A couple weeks ago our family was hit with the flu. It wasn’t great. There was lots of clean up and just lots of all around yuck. In the middle of one night my daughter came into my room and called for me. She said, “Mom, my bed is too warm”. Before I reached her, the smell of throw up was unmistakable and when I reached out to touch her, I realized that she was covered in sick. The poor little thing hadn’t realized she’d thrown up and just thought she was sweaty. As a sweet little girl of 5 who loves her dolls and stuffed animals, all 6 that she sleeps with had the same condition of a “too warm bed” and I spent the next hour between 2:30 and 3:30 in the morning washing girl hair, doll hair, unicorn mane and cleaning sheets. About 35 minutes into this mess where Scarlett was already back asleep and I was trying to get chunks out of her brand new giant Princess Celestia’s mane, I glanced up at the bathroom mirror and saw that I had a huge smile on my face…like the kind that can only come when you are genuinely happy and content. I stopped and considered where I was and realized that I was indeed happy in that moment. I was absolutely gagging the whole time and was somewhat dreading the days and nights ahead, but I was also just full of happiness. What I was doing was simple. I was doing my job as a mother. Many parts of this job aren’t incredibly fun or stimulating, but I was doing that job to my fullest in that moment of vomit scrubbing. I was doing my best at caring for those I love. That simple truth that came from those simple actions filled me with intense joy.
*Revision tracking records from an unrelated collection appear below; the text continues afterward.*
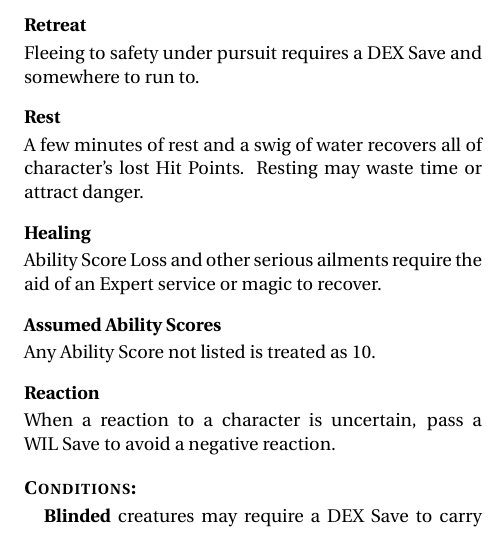
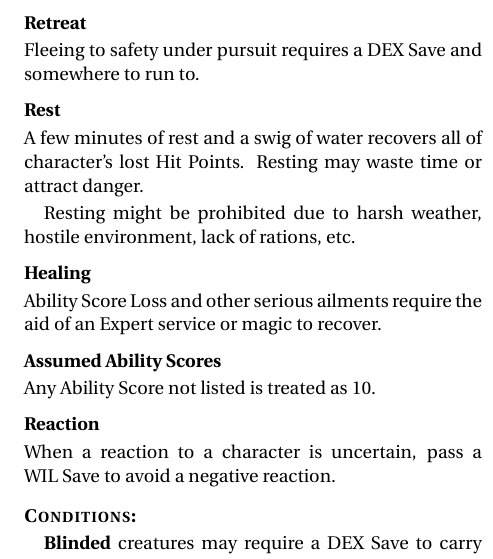
Before and after one commit to Vladar4/itdr, a LaTeX document (part2.tex): part of one column of page 3 of 3, cut so that both start at the same text. Compiled offline with pdfLaTeX.

Commit message:
part2: Rest - added note on what may prohibit Resting

```diff
--- a/part2.tex
+++ b/part2.tex
@@ -138,6 +138,8 @@ Fleeing to safety under pursuit requires a \save{DEX} and somewhere to run to.
 \index{Rest}
 A few minutes of rest and a swig of water recovers all of character's lost Hit Points. Resting may waste time or attract danger.
 
+Resting might be prohibited due to harsh weather, hostile environment, lack of rations, etc.
+
 \vfill
 \paragraph{Healing}
 \index{Healing}
```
As I reflected more on this small event, my thoughts, as they often do, drifted towards my creative and artistic journey. Like in any aspect of life, there are highs and lows on the journey. There are parts of the process that we hate. There are times where it seems like everything you do fails. Whether it’s not being able to create work you like, or not being successful in any of the times you put your work out there…whatever the case, there are those times. Still, when those failures come, what do they do to you as a person? How do they make you feel? I’m guessing that “not great” is somewhere in there, just as my body felt not great the whole time I was cleaning up after my sick child, but is there also satisfaction? Do you take the time to remember that you are creating something and regardless of its merit or success, that’s pretty damn great? Do you remind yourself of the joy that you felt the moment you clicked the shutter and you just knew you had your shot? Do you let yourself feel the yuck, but also let your inner fire burn even brighter because you are continuing to live your creative life?
My answer is totally not yes to these all the time. Often times, failure just feels like failure, hundreds of crappy photos don’t feel like anything other than hundreds of crappy photos and a failure to be recognized just feels like a repeat of high school. Sometimes, though, sometimes I remember. Sometimes I get those rejection letters, I don’t get those workshop signups, or I just flat out don’t get noticed, and I smile. I smile because I am living a creative life. I LOVE my creative life and these little pitfalls don’t even dent that because they don’t change who I am or what I am doing. These are all just parts of this big beautiful whole that make this journey so beautiful and so meaningful. So the next time you hit a roadblock, a pitfall or even a full on fail, see if you can, at least for a moment, find yourself smiling and content. See if you can let all the light that emanates from your journey be in that moment with you. When you’re up late wading through stinky and sweaty failure, take a moment, look in the mirror and remember how beautiful this whole journey is.
Amanda Voelker is a fine art and lifestyle photographer. With her children and light as her inspiration, Amanda finds beauty in the everyday. She strives to capture the subtleties of human emotion and connection in a beautiful way that showcases both the moment and a piece of her self. Amanda is also the Co Creator and Editor in Chief of “The Long Way Home” Magazine and instructor at "The Bloom Forum"